Input data Block Start

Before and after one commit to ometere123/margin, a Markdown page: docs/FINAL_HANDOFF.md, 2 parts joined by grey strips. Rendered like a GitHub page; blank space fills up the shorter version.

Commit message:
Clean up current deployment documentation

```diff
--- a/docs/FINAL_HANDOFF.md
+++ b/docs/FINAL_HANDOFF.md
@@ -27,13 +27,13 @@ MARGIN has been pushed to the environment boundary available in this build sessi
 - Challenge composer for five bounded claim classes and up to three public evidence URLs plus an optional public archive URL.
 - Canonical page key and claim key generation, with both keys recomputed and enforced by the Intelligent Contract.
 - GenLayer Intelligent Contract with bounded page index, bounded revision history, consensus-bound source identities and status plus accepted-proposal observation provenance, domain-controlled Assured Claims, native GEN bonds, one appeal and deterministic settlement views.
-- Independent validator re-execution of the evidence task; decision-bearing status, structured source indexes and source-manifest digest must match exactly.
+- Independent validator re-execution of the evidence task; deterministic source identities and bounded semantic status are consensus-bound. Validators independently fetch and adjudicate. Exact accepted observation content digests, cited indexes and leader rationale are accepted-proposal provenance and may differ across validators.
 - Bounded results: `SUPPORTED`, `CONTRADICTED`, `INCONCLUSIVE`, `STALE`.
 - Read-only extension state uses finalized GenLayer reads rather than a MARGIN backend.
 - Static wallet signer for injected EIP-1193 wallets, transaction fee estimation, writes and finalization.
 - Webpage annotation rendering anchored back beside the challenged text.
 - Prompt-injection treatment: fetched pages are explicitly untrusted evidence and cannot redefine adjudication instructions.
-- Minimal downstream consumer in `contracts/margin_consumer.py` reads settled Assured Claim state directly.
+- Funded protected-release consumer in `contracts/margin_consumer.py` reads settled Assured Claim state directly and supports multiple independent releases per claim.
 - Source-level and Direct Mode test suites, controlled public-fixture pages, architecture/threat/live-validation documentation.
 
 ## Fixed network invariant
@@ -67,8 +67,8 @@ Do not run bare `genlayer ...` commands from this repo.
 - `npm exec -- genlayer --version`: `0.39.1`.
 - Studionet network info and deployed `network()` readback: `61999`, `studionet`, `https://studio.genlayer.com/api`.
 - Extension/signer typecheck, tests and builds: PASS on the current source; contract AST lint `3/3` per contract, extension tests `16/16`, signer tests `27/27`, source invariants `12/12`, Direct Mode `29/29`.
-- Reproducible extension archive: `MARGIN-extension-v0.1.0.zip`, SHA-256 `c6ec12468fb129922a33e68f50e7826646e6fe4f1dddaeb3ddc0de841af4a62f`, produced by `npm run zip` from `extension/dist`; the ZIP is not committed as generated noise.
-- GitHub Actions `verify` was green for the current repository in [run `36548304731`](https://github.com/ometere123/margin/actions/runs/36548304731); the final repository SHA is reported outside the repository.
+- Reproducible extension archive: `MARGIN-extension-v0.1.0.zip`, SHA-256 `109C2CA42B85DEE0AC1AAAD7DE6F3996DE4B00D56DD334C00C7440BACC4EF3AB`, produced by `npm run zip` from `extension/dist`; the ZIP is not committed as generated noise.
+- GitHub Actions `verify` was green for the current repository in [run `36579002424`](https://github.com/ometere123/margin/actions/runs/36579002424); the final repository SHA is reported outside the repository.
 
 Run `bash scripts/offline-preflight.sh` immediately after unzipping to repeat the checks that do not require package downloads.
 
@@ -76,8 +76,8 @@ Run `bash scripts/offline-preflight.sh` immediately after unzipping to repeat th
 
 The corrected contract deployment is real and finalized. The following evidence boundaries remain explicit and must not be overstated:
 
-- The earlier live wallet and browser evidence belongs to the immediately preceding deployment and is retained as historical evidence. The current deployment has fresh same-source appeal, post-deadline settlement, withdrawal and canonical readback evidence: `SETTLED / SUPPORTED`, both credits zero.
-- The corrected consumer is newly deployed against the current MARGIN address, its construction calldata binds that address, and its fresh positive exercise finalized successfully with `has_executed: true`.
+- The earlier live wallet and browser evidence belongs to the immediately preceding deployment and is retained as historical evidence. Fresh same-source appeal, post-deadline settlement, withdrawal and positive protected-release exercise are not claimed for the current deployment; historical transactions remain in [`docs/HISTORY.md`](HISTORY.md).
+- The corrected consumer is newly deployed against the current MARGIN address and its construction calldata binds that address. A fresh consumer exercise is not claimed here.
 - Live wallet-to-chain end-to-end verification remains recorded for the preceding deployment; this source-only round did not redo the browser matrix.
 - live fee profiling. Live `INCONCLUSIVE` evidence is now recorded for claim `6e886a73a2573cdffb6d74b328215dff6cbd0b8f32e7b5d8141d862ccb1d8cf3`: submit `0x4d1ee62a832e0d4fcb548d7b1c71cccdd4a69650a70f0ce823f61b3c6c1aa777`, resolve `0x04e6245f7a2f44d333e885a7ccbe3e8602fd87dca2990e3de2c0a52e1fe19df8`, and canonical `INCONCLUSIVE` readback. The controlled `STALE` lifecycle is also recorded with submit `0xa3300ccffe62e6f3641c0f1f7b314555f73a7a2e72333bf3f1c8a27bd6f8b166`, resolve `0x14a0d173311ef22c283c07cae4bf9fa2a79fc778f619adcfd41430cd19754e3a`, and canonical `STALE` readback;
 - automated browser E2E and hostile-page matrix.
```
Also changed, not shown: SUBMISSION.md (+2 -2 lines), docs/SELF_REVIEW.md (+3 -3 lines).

Input data Block End

Exercise: Repeat all entries. Match them exactly.

Answer below:
Before and after one commit to ometere123/margin, a Markdown page: docs/FINAL_HANDOFF.md, 2 parts joined by grey strips. Rendered like a GitHub page; blank space fills up the shorter version.

Commit message:
Clean up current deployment documentation

```diff
--- a/docs/FINAL_HANDOFF.md
+++ b/docs/FINAL_HANDOFF.md
@@ -27,13 +27,13 @@ MARGIN has been pushed to the environment boundary available in this build sessi
 - Challenge composer for five bounded claim classes and up to three public evidence URLs plus an optional public archive URL.
 - Canonical page key and claim key generation, with both keys recomputed and enforced by the Intelligent Contract.
 - GenLayer Intelligent Contract with bounded page index, bounded revision history, consensus-bound source identities and status plus accepted-proposal observation provenance, domain-controlled Assured Claims, native GEN bonds, one appeal and deterministic settlement views.
-- Independent validator re-execution of the evidence task; decision-bearing status, structured source indexes and source-manifest digest must match exactly.
+- Independent validator re-execution of the evidence task; deterministic source identities and bounded semantic status are consensus-bound. Validators independently fetch and adjudicate. Exact accepted observation content digests, cited indexes and leader rationale are accepted-proposal provenance and may differ across validators.
 - Bounded results: `SUPPORTED`, `CONTRADICTED`, `INCONCLUSIVE`, `STALE`.
 - Read-only extension state uses finalized GenLayer reads rather than a MARGIN backend.
 - Static wallet signer for injected EIP-1193 wallets, transaction fee estimation, writes and finalization.
 - Webpage annotation rendering anchored back beside the challenged text.
 - Prompt-injection treatment: fetched pages are explicitly untrusted evidence and cannot redefine adjudication instructions.
-- Minimal downstream consumer in `contracts/margin_consumer.py` reads settled Assured Claim state directly.
+- Funded protected-release consumer in `contracts/margin_consumer.py` reads settled Assured Claim state directly and supports multiple independent releases per claim.
 - Source-level and Direct Mode test suites, controlled public-fixture pages, architecture/threat/live-validation documentation.
 
 ## Fixed network invariant
@@ -67,8 +67,8 @@ Do not run bare `genlayer ...` commands from this repo.
 - `npm exec -- genlayer --version`: `0.39.1`.
 - Studionet network info and deployed `network()` readback: `61999`, `studionet`, `https://studio.genlayer.com/api`.
 - Extension/signer typecheck, tests and builds: PASS on the current source; contract AST lint `3/3` per contract, extension tests `16/16`, signer tests `27/27`, source invariants `12/12`, Direct Mode `29/29`.
-- Reproducible extension archive: `MARGIN-extension-v0.1.0.zip`, SHA-256 `c6ec12468fb129922a33e68f50e7826646e6fe4f1dddaeb3ddc0de841af4a62f`, produced by `npm run zip` from `extension/dist`; the ZIP is not committed as generated noise.
-- GitHub Actions `verify` was green for the current repository in [run `36548304731`](https://github.com/ometere123/margin/actions/runs/36548304731); the final repository SHA is reported outside the repository.
+- Reproducible extension archive: `MARGIN-extension-v0.1.0.zip`, SHA-256 `109C2CA42B85DEE0AC1AAAD7DE6F3996DE4B00D56DD334C00C7440BACC4EF3AB`, produced by `npm run zip` from `extension/dist`; the ZIP is not committed as generated noise.
+- GitHub Actions `verify` was green for the current repository in [run `36579002424`](https://github.com/ometere123/margin/actions/runs/36579002424); the final repository SHA is reported outside the repository.
 
 Run `bash scripts/offline-preflight.sh` immediately after unzipping to repeat the checks that do not require package downloads.
 
@@ -76,8 +76,8 @@ Run `bash scripts/offline-preflight.sh` immediately after unzipping to repeat th
 
 The corrected contract deployment is real and finalized. The following evidence boundaries remain explicit and must not be overstated:
 
-- The earlier live wallet and browser evidence belongs to the immediately preceding deployment and is retained as historical evidence. The current deployment has fresh same-source appeal, post-deadline settlement, withdrawal and canonical readback evidence: `SETTLED / SUPPORTED`, both credits zero.
-- The corrected consumer is newly deployed against the current MARGIN address, its construction calldata binds that address, and its fresh positive exercise finalized successfully with `has_executed: true`.
+- The earlier live wallet and browser evidence belongs to the immediately preceding deployment and is retained as historical evidence. Fresh same-source appeal, post-deadline settlement, withdrawal and positive protected-release exercise are not claimed for the current deployment; historical transactions remain in [`docs/HISTORY.md`](HISTORY.md).
+- The corrected consumer is newly deployed against the current MARGIN address and its construction calldata binds that address. A fresh consumer exercise is not claimed here.
 - Live wallet-to-chain end-to-end verification remains recorded for the preceding deployment; this source-only round did not redo the browser matrix.
 - live fee profiling. Live `INCONCLUSIVE` evidence is now recorded for claim `6e886a73a2573cdffb6d74b328215dff6cbd0b8f32e7b5d8141d862ccb1d8cf3`: submit `0x4d1ee62a832e0d4fcb548d7b1c71cccdd4a69650a70f0ce823f61b3c6c1aa777`, resolve `0x04e6245f7a2f44d333e885a7ccbe3e8602fd87dca2990e3de2c0a52e1fe19df8`, and canonical `INCONCLUSIVE` readback. The controlled `STALE` lifecycle is also recorded with submit `0xa3300ccffe62e6f3641c0f1f7b314555f73a7a2e72333bf3f1c8a27bd6f8b166`, resolve `0x14a0d173311ef22c283c07cae4bf9fa2a79fc778f619adcfd41430cd19754e3a`, and canonical `STALE` readback;
 - automated browser E2E and hostile-page matrix.
```
Also changed, not shown: SUBMISSION.md (+2 -2 lines), docs/SELF_REVIEW.md (+3 -3 lines).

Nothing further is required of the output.